THE PROBLEM: Go through the records below and show every line with the string "from".

*** SUPPLIED INFORMATION

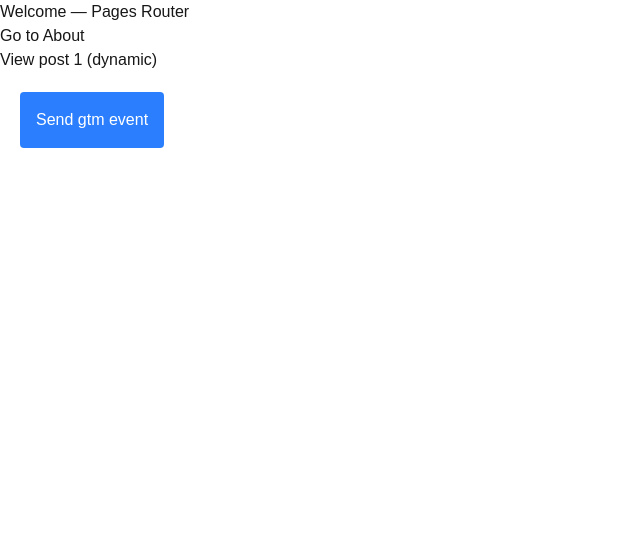
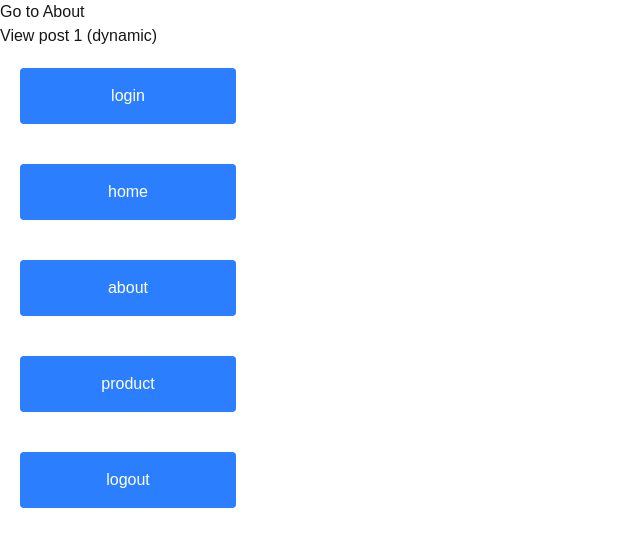
Before and after one commit to sayyadmd/next-webengage-demo, a Next.js app: page / in a window 1280 px wide. Shown: the top 546 px of the page, without its empty margins (0-640 px from the left). Built offline with nearby package versions, Linux system fonts and the light colour scheme; no server answers.

Commit message:
adding fe more events

```diff
--- a/package.json
+++ b/package.json
@@ -11,7 +11,8 @@
     "@next/third-parties": "^15.5.4",
     "next": "^15.5.4",
     "react": "19.1.0",
-    "react-dom": "19.1.0"
+    "react-dom": "19.1.0",
+    "react-hot-toast": "^2.6.0"
   },
   "devDependencies": {
     "@tailwindcss/postcss": "^4",
--- a/pages/_app.js
+++ b/pages/_app.js
@@ -1,12 +1,14 @@
 import "@/styles/globals.css";
 import { GoogleTagManager } from "@next/third-parties/google";
 const GTM_ID = process.env.NEXT_PUBLIC_GTM_ID;
+import { Toaster } from "react-hot-toast";
 
 export default function App({ Component, pageProps }) {
   return (
     <>
       <Component {...pageProps} />
       <GoogleTagManager gtmId={GTM_ID} />
+      <Toaster />
     </>
   );
 }
--- a/pages/index.js
+++ b/pages/index.js
@@ -1,9 +1,12 @@
 import Link from "next/link";
 import { sendGTMEvent } from "@next/third-parties/google";
+import toast from "react-hot-toast";
+
+const notify = (event) => toast.success(event);
 
 export default function Home() {
-  function sendEvent() {
-    const gtmpros = {
+  function sendEvent(event) {
+    let gtmProps = {
       event: "tap_gtmButton",
       eventParams: {
         value: "xyz_abc",
@@ -12,24 +15,110 @@ export default function Home() {
         user_id: "john_vick4",
       },
     };
-    console.log("#####event send", gtmpros);
-    sendGTMEvent(gtmpros);
+    switch (event) {
+      case "login":
+        gtmProps = {
+          event: "tap_login",
+          eventParams: {
+            value: "xyz_abc",
+            psid: 115500,
+            email: "johnvick@example.com",
+            user_id: "john_vick4",
+          },
+          login_id: "12341234",
+        };
+        break;
+      case "home":
+        gtmProps = {
+          event: "tap_home",
+          eventParams: {
+            value: "xyz_abc",
+            psid: 115500,
+            email: "johnvick@example.com",
+            user_id: "john_vick4",
+          },
+        };
+        break;
+      case "about":
+        gtmProps = {
+          event: "tap_about",
+          eventParams: {
+            value: "xyz_abc",
+            psid: 115500,
+            email: "johnvick@example.com",
+            user_id: "john_vick4",
+          },
+        };
+        break;
+      case "product":
+        gtmProps = {
+          event: "tap_product",
+          eventParams: {
+            value: "xyz_abc",
+            psid: 115500,
+            email: "johnvick@example.com",
+            user_id: "john_vick4",
+          },
+        };
+        break;
+      case "logout":
+        gtmProps = {
+          event: "tap_logout",
+          eventParams: {
+            value: "xyz_abc",
+            psid: 115500,
+            email: "johnvick@example.com",
+            user_id: "john_vick4",
+          },
+          login_id: "12341234",
+        };
+        break;
+      default:
+        break;
+    }
+    sendGTMEvent(gtmProps);
+    notify(event);
   }
   return (
     <main>
-      <h1>Welcome — Pages Router</h1>
       <p>
         <Link href="/about">Go to About</Link>
       </p>
       <p>
         <Link href="/posts/1">View post 1 (dynamic)</Link>
       </p>
-      <button
-        className="m-5 p-4 bg-blue-500 text-white rounded cursor-pointer"
-        onClick={sendEvent}
-      >
-        Send gtm event
-      </button>
+      <div className="flex flex-col w-[20%]">
+        <button
+          className="m-5 p-4 bg-blue-500 text-white rounded cursor-pointer"
+          onClick={() => sendEvent("login")}
+        >
+          login
+        </button>
+        <button
+          className="m-5 p-4 bg-blue-500 text-white rounded cursor-pointer"
+          onClick={() => sendEvent("home")}
+        >
+          home
+        </button>{" "}
+        <button
+          className="m-5 p-4 bg-blue-500 text-white rounded cursor-pointer"
+          onClick={() => sendEvent("about")}
+        >
+          about
+        </button>{" "}
+        <button
+          className="m-5 p-4 bg-blue-500 text-white rounded cursor-pointer"
+          onClick={() => sendEvent("product")}
+        >
+          product
+        </button>{" "}
+        <button
+          className="m-5 p-4 bg-blue-500 text-white rounded cursor-pointer"
+          onClick={() => sendEvent("logout")}
+        >
+          logout
+        </button>
+      </div>
     </main>
   );
 }
```
Also changed, not shown: 1 other file (tests, documents, lock files or other folders).
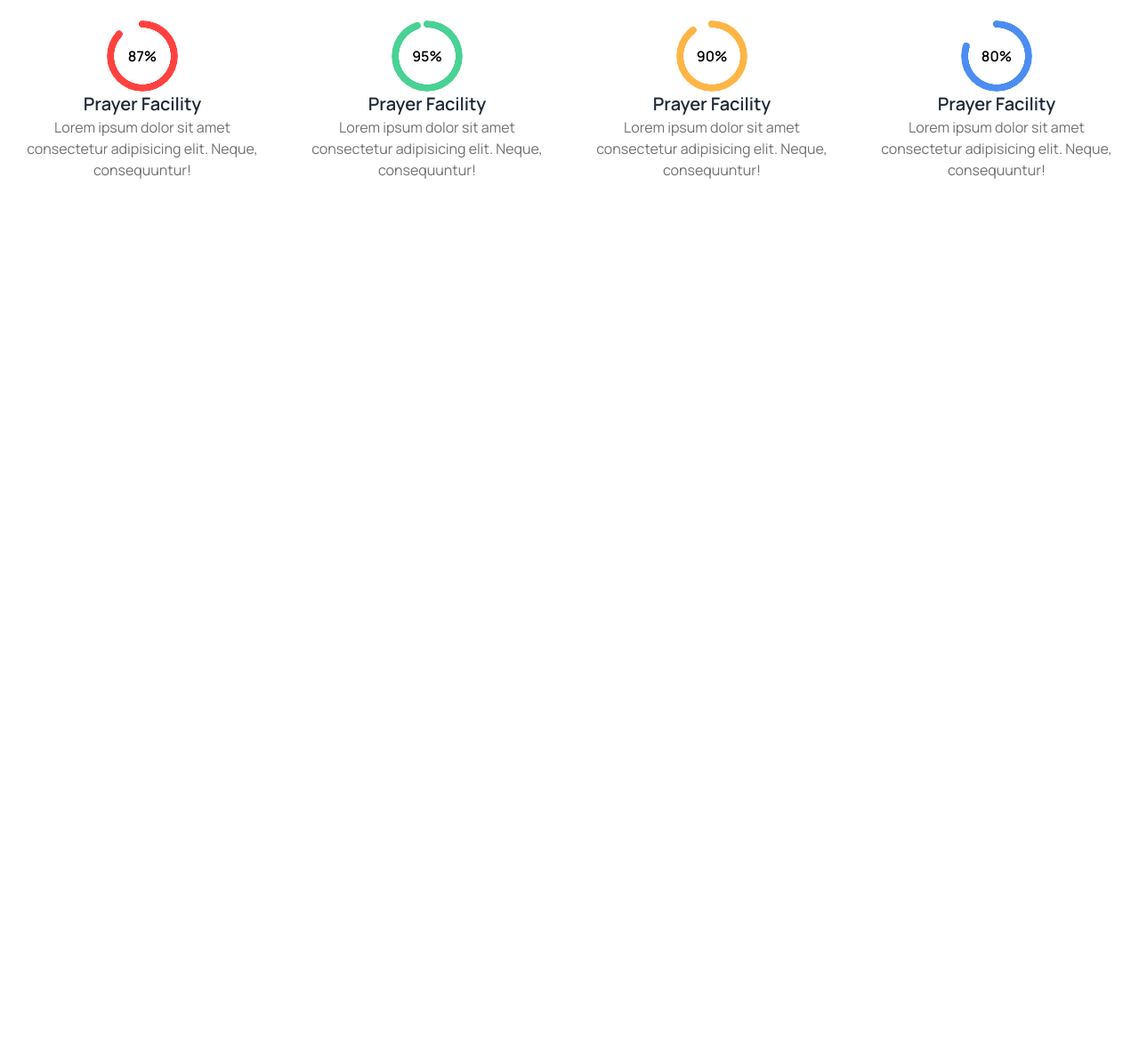
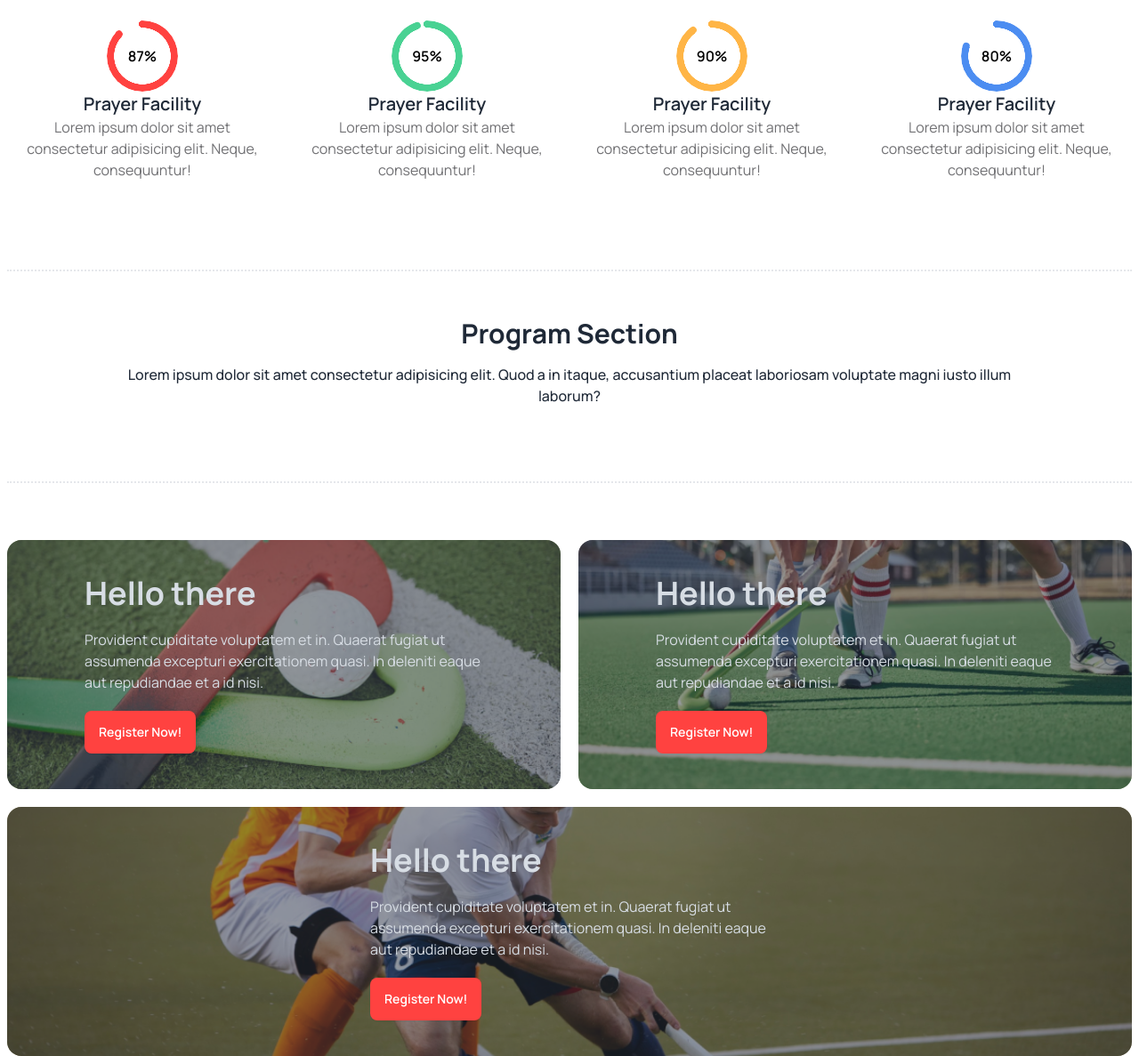
Before and after one commit to rakibulhasan044/03_assignment, a plain HTML site: page index.html in a window 1280 px wide. Shown: the part 987-2174 px from the top of the page at 89% size. Before the commit the page ends 1290 px from the top, so only its background shows below. Drawn offline with nearby package versions, Linux system fonts and the light colour scheme.

Commit message:
programe section added

```diff
--- a/index.html
+++ b/index.html
@@ -169,6 +169,63 @@
           </div>
         </div>
       </section>
+      <!-- program section -->
+      <section class="border-t-2 border-dotted ">
+        <div class="p-5 text-center space-y-2 md:space-y-4">
+          <h3 class="text-2xl lg:text-3xl font-bold lg:mt-8">
+            Program Section
+          </h3>
+          <p class="font-medium lg:px-28">Lorem ipsum dolor sit amet consectetur adipisicing elit. Quod a in itaque, accusantium placeat laboriosam voluptate magni iusto illum laborum?</p>
+        </div>
+        <div class="border-t-2 border-dotted my-10 md:my-16">
+
+        </div>
+        <div class="grid grid-cols-1 md:grid-cols-2 gap-2 md:gap-5">
+          <!-- 1st -->
+          <div>
+            <div class="hero rounded-2xl" style="background-image: url(Images/2.png);">
+              <div class="hero-overlay bg-opacity-50 rounded-2xl"></div>
+              <div class="hero-content text-neutral-content">
+                <div class="max-w-md py-4 md:py-6 space-y-3 md:space-y-5">
+                  <h1 class="text-2xl md:text-4xl font-bold">Hello there</h1>
+                  <p class="">Provident cupiditate voluptatem et in. Quaerat fugiat ut assumenda excepturi exercitationem quasi. In deleniti eaque aut repudiandae et a id nisi.</p>
+                  <button class="btn bg-redis border-none text-white">
+                    Register Now!</button>
+                </div>
+              </div>
+            </div>
+          </div>
+          <!-- 2nd -->
+          <div>
+            <div class="hero rounded-2xl" style="background-image: url(Images/3.png); background-position: center;">
+              <div class="hero-overlay bg-opacity-50 rounded-2xl"></div>
+              <div class="hero-content text-neutral-content">
+                <div class="max-w-md py-4 md:py-6 space-y-3 md:space-y-5">
+                  <h1 class="text-2xl md:text-4xl font-bold">Hello there</h1>
+                  <p class="">Provident cupiditate voluptatem et in. Quaerat fugiat ut assumenda excepturi exercitationem quasi. In deleniti eaque aut repudiandae et a id nisi.</p>
+                  <button class="btn bg-redis border-none text-white">
+                    Register Now!</button>
+                </div>
+              </div>
+            </div>
+          </div>
+          <!-- 3rd -->
+          <div class="md:col-span-2">
+            <div class="hero rounded-2xl " style="background-image: url(Images/4.png);">
+              <div class="hero-overlay bg-opacity-50 rounded-2xl"></div>
+              <div class="hero-content text-neutral-content">
+                <div class="max-w-md py-4 md:py-6 space-y-3 md:space-y-5">
+                  <h1 class="text-2xl md:text-4xl font-bold">Hello there</h1>
+                  <p class="">Provident cupiditate voluptatem et in. Quaerat fugiat ut assumenda excepturi exercitationem quasi. In deleniti eaque aut repudiandae et a id nisi.</p>
+                  <button class="btn bg-redis border-none text-white">
+                    Register Now!</button>
+                </div>
+              </div>
+            </div>
+          </div>
+
+        </div>
+      </section>
     </main>
 
     <footer>
```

******

EXERCISE SOLUTION:
Before and after one commit to sayyadmd/next-webengage-demo, a Next.js app: page / in a window 1280 px wide. Shown: the top 546 px of the page, without its empty margins (0-640 px from the left). Built offline with nearby package versions, Linux system fonts and the light colour scheme; no server answers.
 import { GoogleTagManager } from "@next/third-parties/google";
+import { Toaster } from "react-hot-toast";
 import Link from "next/link";
 import { sendGTMEvent } from "@next/third-parties/google";
+import toast from "react-hot-toast";
Before and after one commit to rakibulhasan044/03_assignment, a plain HTML site: page index.html in a window 1280 px wide. Shown: the part 987-2174 px from the top of the page at 89% size. Before the commit the page ends 1290 px from the top, so only its background shows below. Drawn offline with nearby package versions, Linux system fonts and the light colour scheme.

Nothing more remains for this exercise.